__WHAT TO PRODUCE__.
If a line of the records contains the word "servers", list it.

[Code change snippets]
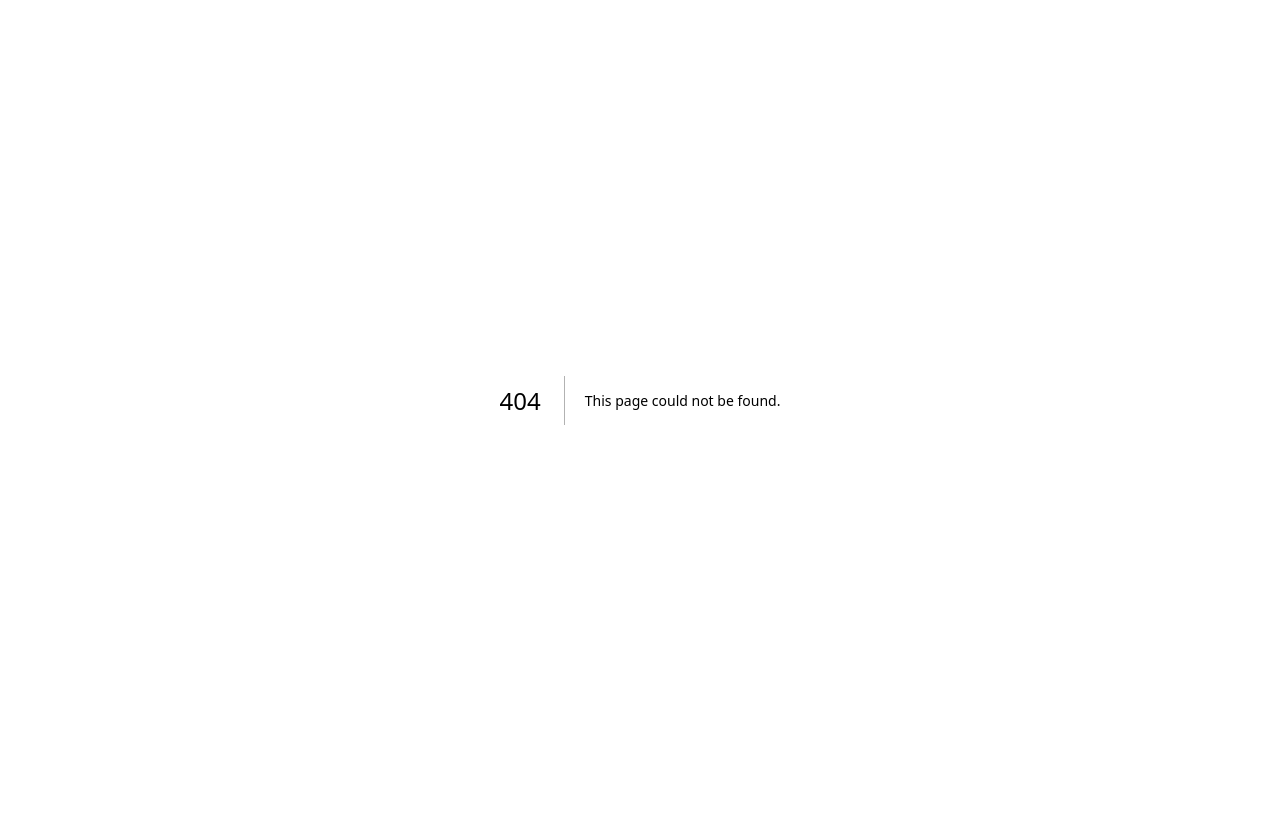
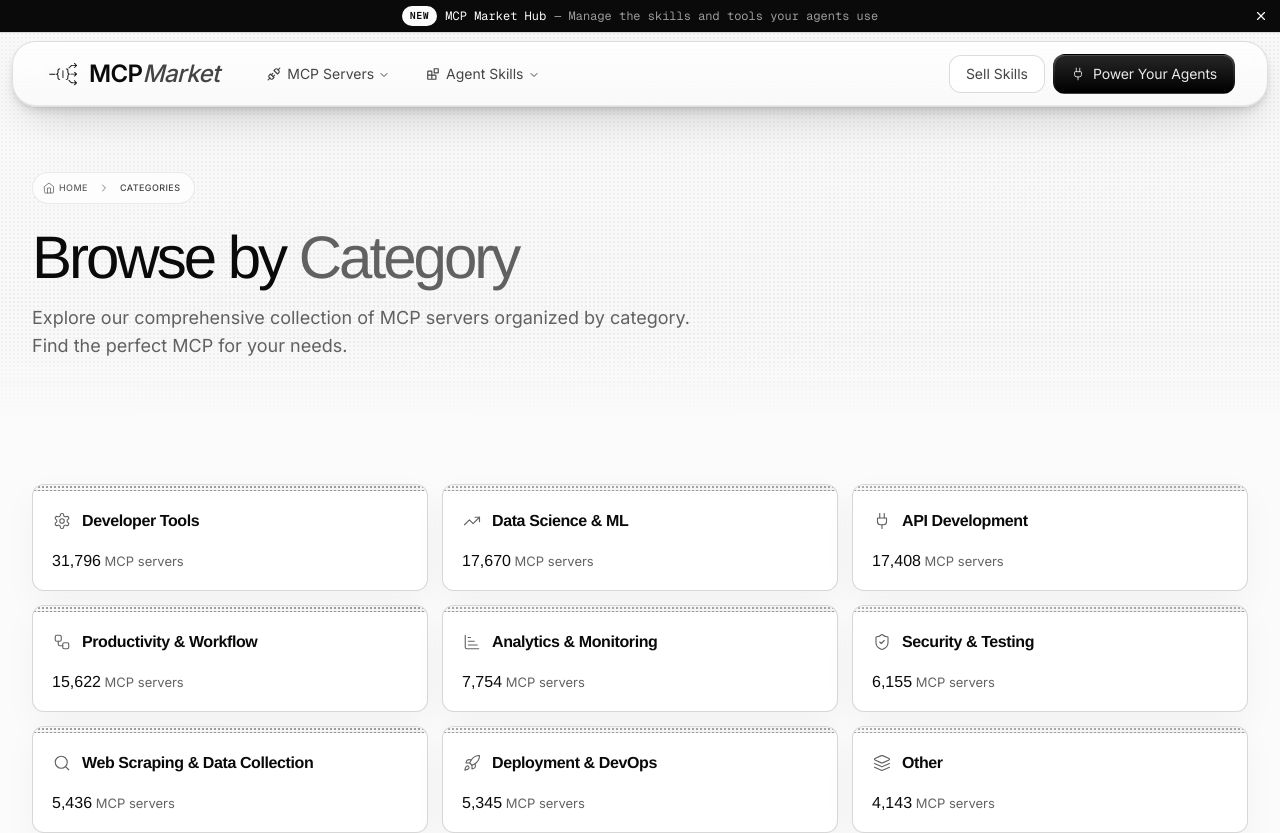
Before and after one commit to ttncode/marketplace-ui, a Next.js app: page /categories in a window 1280 px wide. Before the commit this address had no page. Shown: the top 833 px of the page. Before the commit the page ends 800 px from the top, so only its background shows below. Built offline with nearby package versions, Linux system fonts and the light colour scheme.

Commit message:
feat(categories): add route for the categories index (#29)
Serve the categories index.

```diff
--- /dev/null
+++ b/src/app/(site)/categories/page.tsx
@@ -0,0 +1,20 @@
+import type { Metadata } from "next";
+import { CategoryIndex } from "@/components/sites/mcpmarket-com-1a9fdbee/categories-f91e624d/CategoryIndex";
+import { MCP_CATEGORIES } from "@/components/sites/mcpmarket-com-1a9fdbee/categories-f91e624d/categories-data";
+
+export const metadata: Metadata = {
+  title: "Categories | MCP Market",
+  description: "Browse MCP servers by category to find the perfect tools for your AI workflow.",
+};
+
+export default function CategoriesPage() {
+  return (
+    <CategoryIndex
+      trail={[{ label: "Categories", href: "/categories" }]}
+      title="Browse by"
+      description="Explore our comprehensive collection of MCP servers organized by category. Find the perfect MCP for your needs."
+      tiles={MCP_CATEGORIES}
+      unit="MCP servers"
+    />
+  );
+}
```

__TASK OUTPUT__.
+  description: "Browse MCP servers by category to find the perfect tools for your AI workflow.",
+      description="Explore our comprehensive collection of MCP servers organized by category. Find the perfect MCP for your needs."
+      unit="MCP servers"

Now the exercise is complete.